=== Begin Enclosure ===
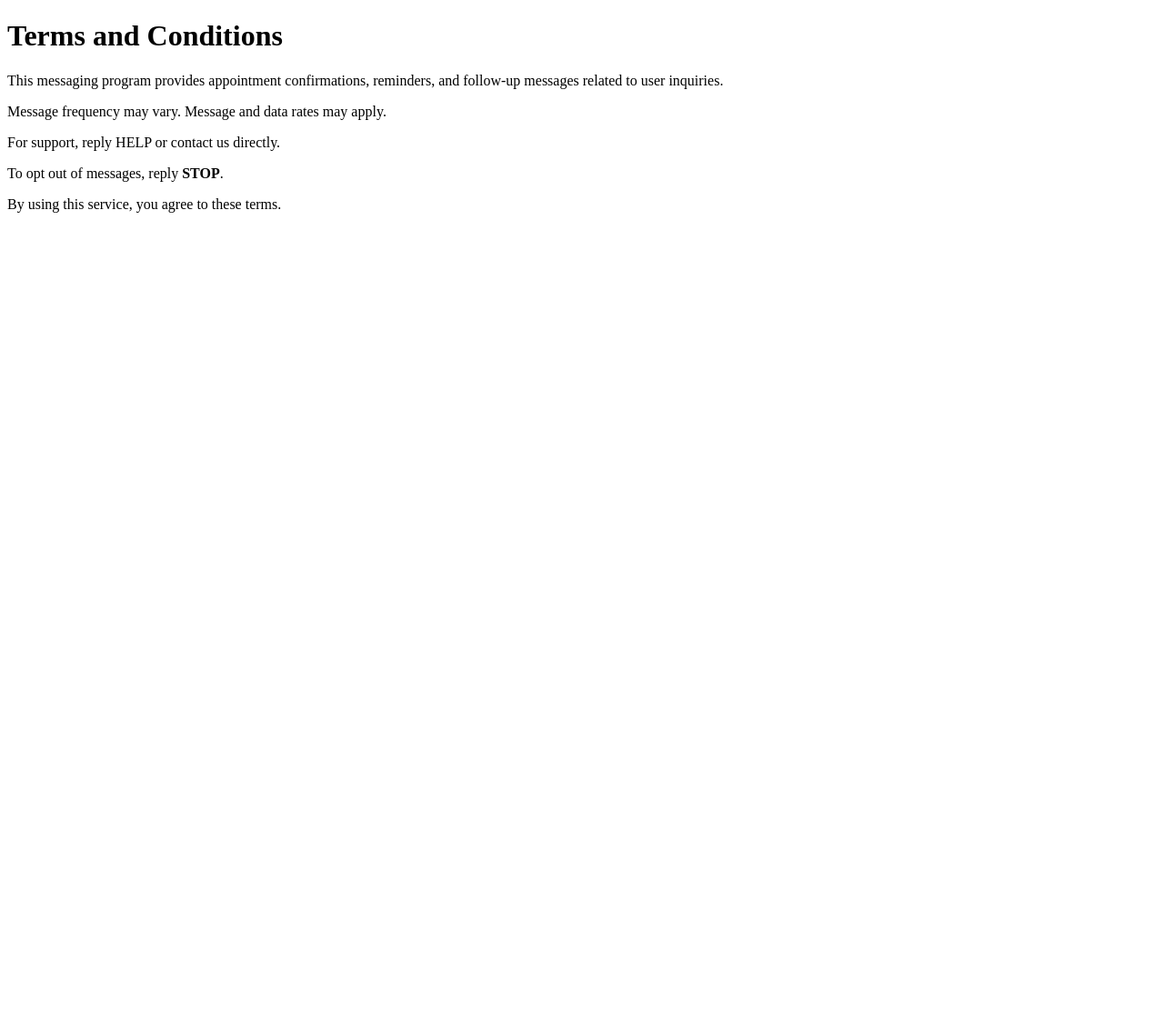
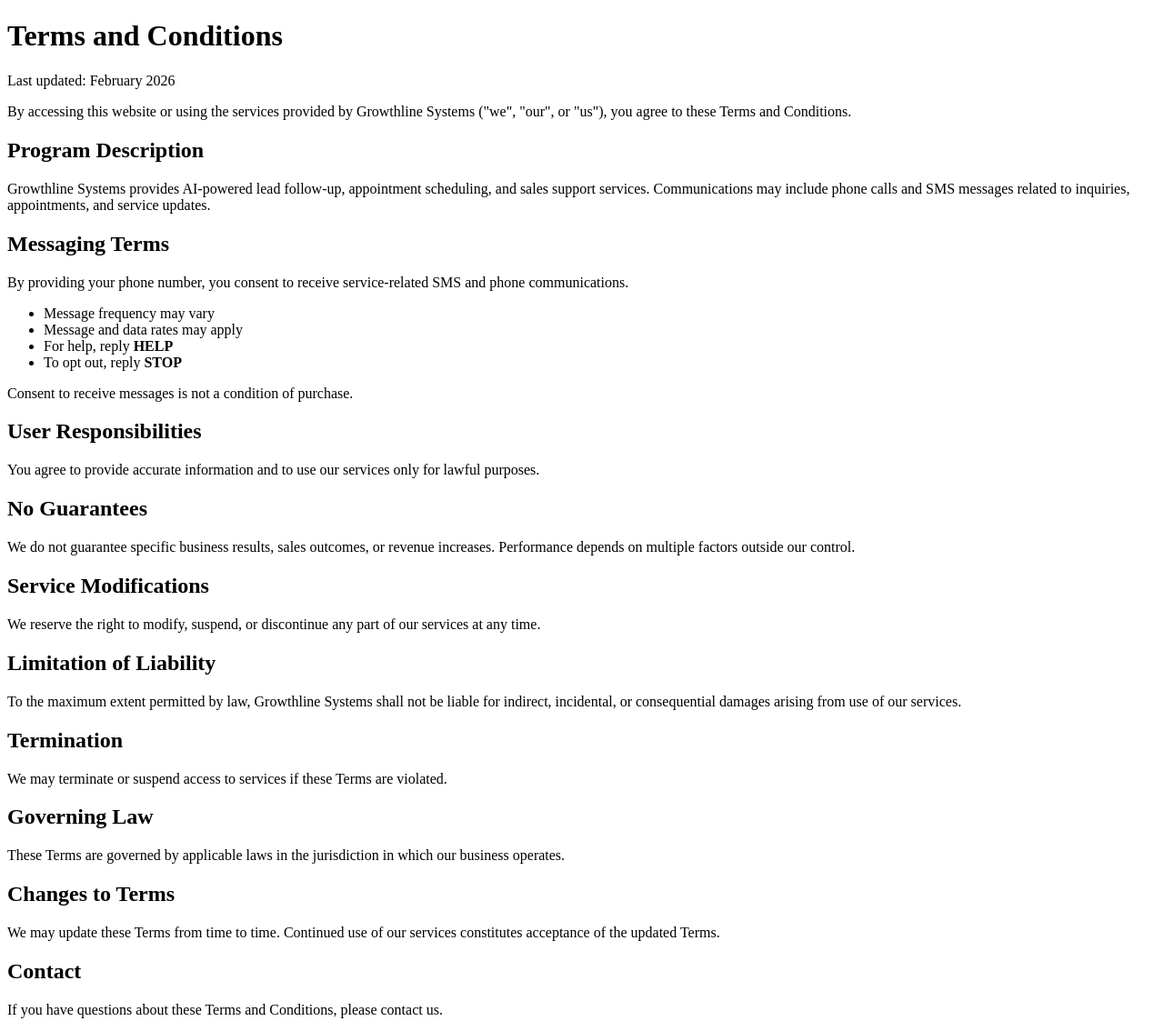
Before and after one commit to axelostling/growthlinesystems.com, a plain HTML site: page terms.html in a window 1280 px wide. Shown: the whole page at 91% size. Before the commit the page ends 800 px from the top, so only its background shows below. Drawn offline with Linux system fonts and the light colour scheme.

Commit message:
terms.html

```diff
--- a/terms.html
+++ b/terms.html
@@ -1,20 +1,82 @@
 <!DOCTYPE html>
-<html>
+<html lang="en">
 <head>
+  <meta charset="UTF-8">
   <title>Terms and Conditions</title>
-  <meta charset="UTF-8">
 </head>
 <body>
   <h1>Terms and Conditions</h1>
+  <p>Last updated: February 2026</p>
 
-  <p>This messaging program provides appointment confirmations, reminders, and follow-up messages related to user inquiries.</p>
+  <p>
+    By accessing this website or using the services provided by Growthline Systems ("we", "our",
+    or "us"), you agree to these Terms and Conditions.
+  </p>
 
-  <p>Message frequency may vary. Message and data rates may apply.</p>
+  <h2>Program Description</h2>
+  <p>
+    Growthline Systems provides AI-powered lead follow-up, appointment scheduling, and sales support
+    services. Communications may include phone calls and SMS messages related to inquiries,
+    appointments, and service updates.
+  </p>
 
-  <p>For support, reply HELP or contact us directly.</p>
+  <h2>Messaging Terms</h2>
+  <p>
+    By providing your phone number, you consent to receive service-related SMS and phone
+    communications.
+  </p>
+  <ul>
+    <li>Message frequency may vary</li>
+    <li>Message and data rates may apply</li>
+    <li>For help, reply <strong>HELP</strong></li>
+    <li>To opt out, reply <strong>STOP</strong></li>
+  </ul>
 
-  <p>To opt out of messages, reply <strong>STOP</strong>.</p>
+  <p>
+    Consent to receive messages is not a condition of purchase.
+  </p>
 
-  <p>By using this service, you agree to these terms.</p>
+  <h2>User Responsibilities</h2>
+  <p>
+    You agree to provide accurate information and to use our services only for lawful purposes.
+  </p>
+
+  <h2>No Guarantees</h2>
+  <p>
+    We do not guarantee specific business results, sales outcomes, or revenue increases.
+    Performance depends on multiple factors outside our control.
+  </p>
+
+  <h2>Service Modifications</h2>
+  <p>
+    We reserve the right to modify, suspend, or discontinue any part of our services at any time.
+  </p>
+
+  <h2>Limitation of Liability</h2>
+  <p>
+    To the maximum extent permitted by law, Growthline Systems shall not be liable for indirect,
+    incidental, or consequential damages arising from use of our services.
+  </p>
+
+  <h2>Termination</h2>
+  <p>
+    We may terminate or suspend access to services if these Terms are violated.
+  </p>
+
+  <h2>Governing Law</h2>
+  <p>
+    These Terms are governed by applicable laws in the jurisdiction in which our business operates.
+  </p>
+
+  <h2>Changes to Terms</h2>
+  <p>
+    We may update these Terms from time to time. Continued use of our services constitutes acceptance
+    of the updated Terms.
+  </p>
+
+  <h2>Contact</h2>
+  <p>
+    If you have questions about these Terms and Conditions, please contact us.
+  </p>
 </body>
 </html>
```
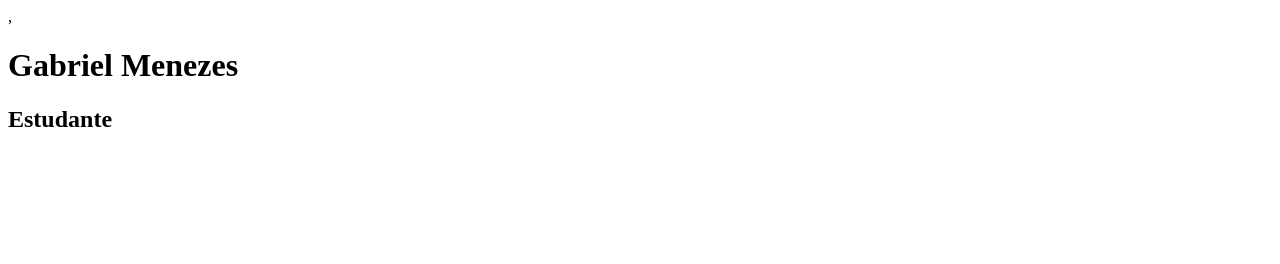
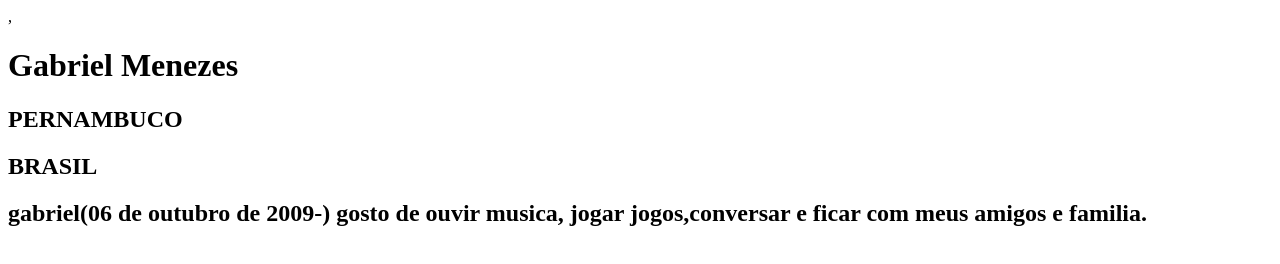
Before and after one commit to gabrieljmaciel-bit/CV, a plain HTML site: page index.html in a window 1280 px wide. Drawn offline with Linux system fonts and the light colour scheme.

Commit message:
primeiro commit1

```diff
--- a/index.html
+++ b/index.html
@@ -1,11 +1,13 @@
 <!DOCTYPE html>
-<html lang="en">
+<html lang="pt-br">
 <head>
     <meta charset="UTF-8">
     <meta name="viewport" content="width=device-width, initial-scale=1.0">
     <title>Curriculo de Gbriel</title>
 </head>
 <body>,<h1>Gabriel Menezes</h1>
-       <h2>Estudante</h2>
+       <h2>PERNAMBUCO</h2>
+       <h2>BRASIL</h2>
+       <h2>gabriel(06 de outubro de 2009-) gosto de ouvir musica, jogar jogos,conversar e ficar com meus amigos e familia. </h2>
 </body>
-<html></html>
+<html>
```
Also changed, not shown: 1 other file.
=== End Enclosure ===
ACTIVITY » Print the entire listing above verbatim. No picture should be included.

SOLUTION FOR THIS PROBLEM »
Before and after one commit to axelostling/growthlinesystems.com, a plain HTML site: page terms.html in a window 1280 px wide. Shown: the whole page at 91% size. Before the commit the page ends 800 px from the top, so only its background shows below. Drawn offline with Linux system fonts and the light colour scheme.

Commit message:
terms.html

```diff
--- a/terms.html
+++ b/terms.html
@@ -1,20 +1,82 @@
 <!DOCTYPE html>
-<html>
+<html lang="en">
 <head>
+  <meta charset="UTF-8">
   <title>Terms and Conditions</title>
-  <meta charset="UTF-8">
 </head>
 <body>
   <h1>Terms and Conditions</h1>
+  <p>Last updated: February 2026</p>
 
-  <p>This messaging program provides appointment confirmations, reminders, and follow-up messages related to user inquiries.</p>
+  <p>
+    By accessing this website or using the services provided by Growthline Systems ("we", "our",
+    or "us"), you agree to these Terms and Conditions.
+  </p>
 
-  <p>Message frequency may vary. Message and data rates may apply.</p>
+  <h2>Program Description</h2>
+  <p>
+    Growthline Systems provides AI-powered lead follow-up, appointment scheduling, and sales support
+    services. Communications may include phone calls and SMS messages related to inquiries,
+    appointments, and service updates.
+  </p>
 
-  <p>For support, reply HELP or contact us directly.</p>
+  <h2>Messaging Terms</h2>
+  <p>
+    By providing your phone number, you consent to receive service-related SMS and phone
+    communications.
+  </p>
+  <ul>
+    <li>Message frequency may vary</li>
+    <li>Message and data rates may apply</li>
+    <li>For help, reply <strong>HELP</strong></li>
+    <li>To opt out, reply <strong>STOP</strong></li>
+  </ul>
 
-  <p>To opt out of messages, reply <strong>STOP</strong>.</p>
+  <p>
+    Consent to receive messages is not a condition of purchase.
+  </p>
 
-  <p>By using this service, you agree to these terms.</p>
+  <h2>User Responsibilities</h2>
+  <p>
+    You agree to provide accurate information and to use our services only for lawful purposes.
+  </p>
+
+  <h2>No Guarantees</h2>
+  <p>
+    We do not guarantee specific business results, sales outcomes, or revenue increases.
+    Performance depends on multiple factors outside our control.
+  </p>
+
+  <h2>Service Modifications</h2>
+  <p>
+    We reserve the right to modify, suspend, or discontinue any part of our services at any time.
+  </p>
+
+  <h2>Limitation of Liability</h2>
+  <p>
+    To the maximum extent permitted by law, Growthline Systems shall not be liable for indirect,
+    incidental, or consequential damages arising from use of our services.
+  </p>
+
+  <h2>Termination</h2>
+  <p>
+    We may terminate or suspend access to services if these Terms are violated.
+  </p>
+
+  <h2>Governing Law</h2>
+  <p>
+    These Terms are governed by applicable laws in the jurisdiction in which our business operates.
+  </p>
+
+  <h2>Changes to Terms</h2>
+  <p>
+    We may update these Terms from time to time. Continued use of our services constitutes acceptance
+    of the updated Terms.
+  </p>
+
+  <h2>Contact</h2>
+  <p>
+    If you have questions about these Terms and Conditions, please contact us.
+  </p>
 </body>
 </html>
```
Before and after one commit to gabrieljmaciel-bit/CV, a plain HTML site: page index.html in a window 1280 px wide. Drawn offline with Linux system fonts and the light colour scheme.

Commit message:
primeiro commit1

```diff
--- a/index.html
+++ b/index.html
@@ -1,11 +1,13 @@
 <!DOCTYPE html>
-<html lang="en">
+<html lang="pt-br">
 <head>
     <meta charset="UTF-8">
     <meta name="viewport" content="width=device-width, initial-scale=1.0">
     <title>Curriculo de Gbriel</title>
 </head>
 <body>,<h1>Gabriel Menezes</h1>
-       <h2>Estudante</h2>
+       <h2>PERNAMBUCO</h2>
+       <h2>BRASIL</h2>
+       <h2>gabriel(06 de outubro de 2009-) gosto de ouvir musica, jogar jogos,conversar e ficar com meus amigos e familia. </h2>
 </body>
-<html></html>
+<html>
```
Also changed, not shown: 1 other file.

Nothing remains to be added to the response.